Birds are everywhere. You find them in your backyard, in the trees, and flying within your field of vision while driving or walking. You hear them sing their songs and make their otherwise friendly bird sounds as they go from one place to another. There’s really little you can do to expel the bird from your daily life. And why would you want to? With many species bringing so many variations of appearance, size, and color, you’re likely to see and hear at least 10 different species in a single day. As beautiful and seemingly plentiful as these birds appear, they face a daily threat of predators, habitat disruption, and disappearing food sources. That’s why enlightened cities and towns are beginning to view themselves as a “bird-friendly community.”

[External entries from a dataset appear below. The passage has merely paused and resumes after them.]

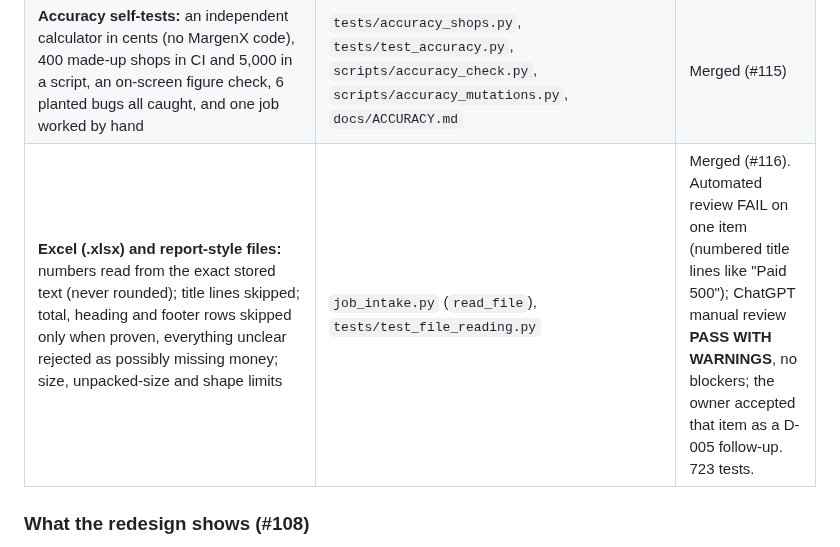
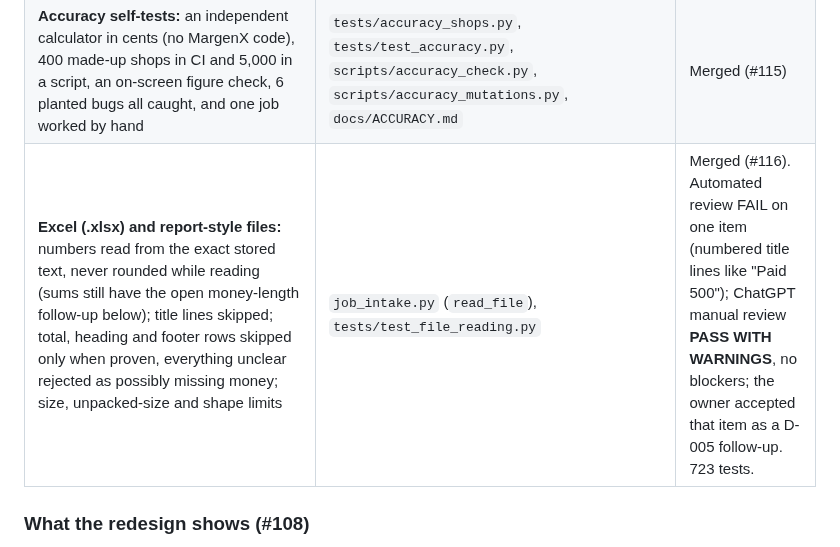
Before and after one commit to MrTooi/Miami-sales-demo, a Markdown page: docs/CURRENT_STATE.md, the part around the change. Drawn GitHub-style.

Commit message:
docs: CURRENT_STATE says Excel numbers aren't rounded while reading, not end to end (#117 automated review)
Co-Authored-By: Claude Opus 5.5 <noreply@anthropic.com>

```diff
--- a/docs/CURRENT_STATE.md
+++ b/docs/CURRENT_STATE.md
@@ -33,7 +33,7 @@ Branch → tests (`~/.venvs/miami-sales-demo/bin/python -m unittest discover -s
 | **Static demo page** of the made-up demo shop: no server, no uploads (D-006). PR #112 (a hosted Streamlit demo) was closed after the manual review found Streamlit always exposes an upload endpoint | `scripts/build_demo_page.py`, `docs/DEMO_LINK.md` | Merged (#113). ChatGPT manual review PASS WITH WARNINGS. Published as a private page the owner shares **[unverified]**. |
 | **Real MargenX logo** in the app header, tab icon and demo page | `assets/margenx-logo.png` | Merged (#114). The owner checks images by eye; the automated reviewer can't see them. |
 | **Accuracy self-tests:** an independent calculator in cents (no MargenX code), 400 made-up shops in CI and 5,000 in a script, an on-screen figure check, 6 planted bugs all caught, and one job worked by hand | `tests/accuracy_shops.py`, `tests/test_accuracy.py`, `scripts/accuracy_check.py`, `scripts/accuracy_mutations.py`, `docs/ACCURACY.md` | Merged (#115) |
-| **Excel (.xlsx) and report-style files:** numbers read from the exact stored text (never rounded); title lines skipped; total, heading and footer rows skipped only when proven, everything unclear rejected as possibly missing money; size, unpacked-size and shape limits | `job_intake.py` (`read_file`), `tests/test_file_reading.py` | Merged (#116). Automated review FAIL on one item (numbered title lines like "Paid 500"); ChatGPT manual review **PASS WITH WARNINGS**, no blockers; the owner accepted that item as a D-005 follow-up. 723 tests. |
+| **Excel (.xlsx) and report-style files:** numbers read from the exact stored text, never rounded while reading (sums still have the open money-length follow-up below); title lines skipped; total, heading and footer rows skipped only when proven, everything unclear rejected as possibly missing money; size, unpacked-size and shape limits | `job_intake.py` (`read_file`), `tests/test_file_reading.py` | Merged (#116). Automated review FAIL on one item (numbered title lines like "Paid 500"); ChatGPT manual review **PASS WITH WARNINGS**, no blockers; the owner accepted that item as a D-005 follow-up. 723 tests. |
 
 ### What the redesign shows (#108)
 As implemented and tested in #108 (regression tests in `tests/test_marginx_ui.py`, `tests/test_marginx_insights.py`, `tests/test_marginx_import_page.py`), and reviewed in the ChatGPT manual review round 2. This summary is not itself evidence. The rule behind it: **a number that is incomplete says so, or isn't shown.**
```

So, what’s a bird-friendly community? It’s when a city or town takes it upon itself to legislate safeguards within the community to protect birds from a series of potentially dangerous things. In 2020, Lafeber posted an article about the dangers of building collisions in large cities with tall buildings during migration. These collisions were escalated due to the nighttime lighting of buildings. Birds are vastly dependent upon their natural instincts for travel in the airspace. As they migrate, strongly lit buildings within a metropolis have wreaked havoc on their navigational system and have killed many thousands of birds as they collide into buildings.
Birds are drawn to light. They use it to properly navigate. But when artificial lighting appears in their migratory travel, they are also drawn to it. As a result, some of the biggest cities in migratory pathways have decided to reduce their night lighting significantly by way of suggestion. Chicago, Dallas. Fort Worth, and Houston have responded with “lights-out” pacts that cater to the well-being of our birds.
In Texas, an initiative known as Lights Out Texas sought to partner with building owners to shut lights off. With nearly two billion birds passing through Texas annually from their southern stayovers, this initiative is essential to the many birds flying. (I live in Fort Worth. Living in close view of the city’s skyline, I can verify that the city is extremely dark at night from their light reductions.) Chicago has been involved in this practice since 1995 with their Lights Out Chicago initiative. Audubon Societies within the cities as well as the Cornell Lab of Ornithology have worked closely to produce favorable results.
Building Bird-Friendly Habitats
But lighting is a protective measure designed to assist migrating birds. What about birds that are part of the ecological structure of a city or township? Many locations have gone to great lengths to install favorable habitats so birds of the area can find nesting homes and more safety. Within such parks and artificial habitats, significant efforts have been undertaken to install proper trees, plants, and flowers that naturally attract birds. These movements have rapidly spread throughout locations and contribute not only to the attraction and eventual well-being of the birds, but also to the people that emotionally enjoy birds being nearby. New York City’s famed Central Park is one of the country’s greatest effort at combining nature with an urbanized metropolis. There are many enthusiasts that haunt this park for bird sightings of all kinds, including unusual stopovers.
Back yards become favored locations as property owners can naturalize their yards to create unique hot spots for visitation. Specific plants and trees coupled with clean and sanitized bird feeders and baths have contributed to extraordinary displays of bird gatherings. These bird-friendly spots allow for the photo capture of birds and might even allow for the rare picture of a mutated bird that shows up occasionally.
As cities, towns, and property owners begin to contribute to the well-being of nature’s birds, it can only lead to good things for all of us. Not only are our birds increasingly protected from the glare and intrusion of our technologies, but they are also the lucky recipients of naturalized spots to allow for them to live stress-free. If you’re interested in creating a bird-friendly spot, the internet is a vast resource of information that gives suggestions for every species. But it also delivers sound and proven solutions to problems that you yourself can help to correct…like turning your artificial lights off for the evening hours.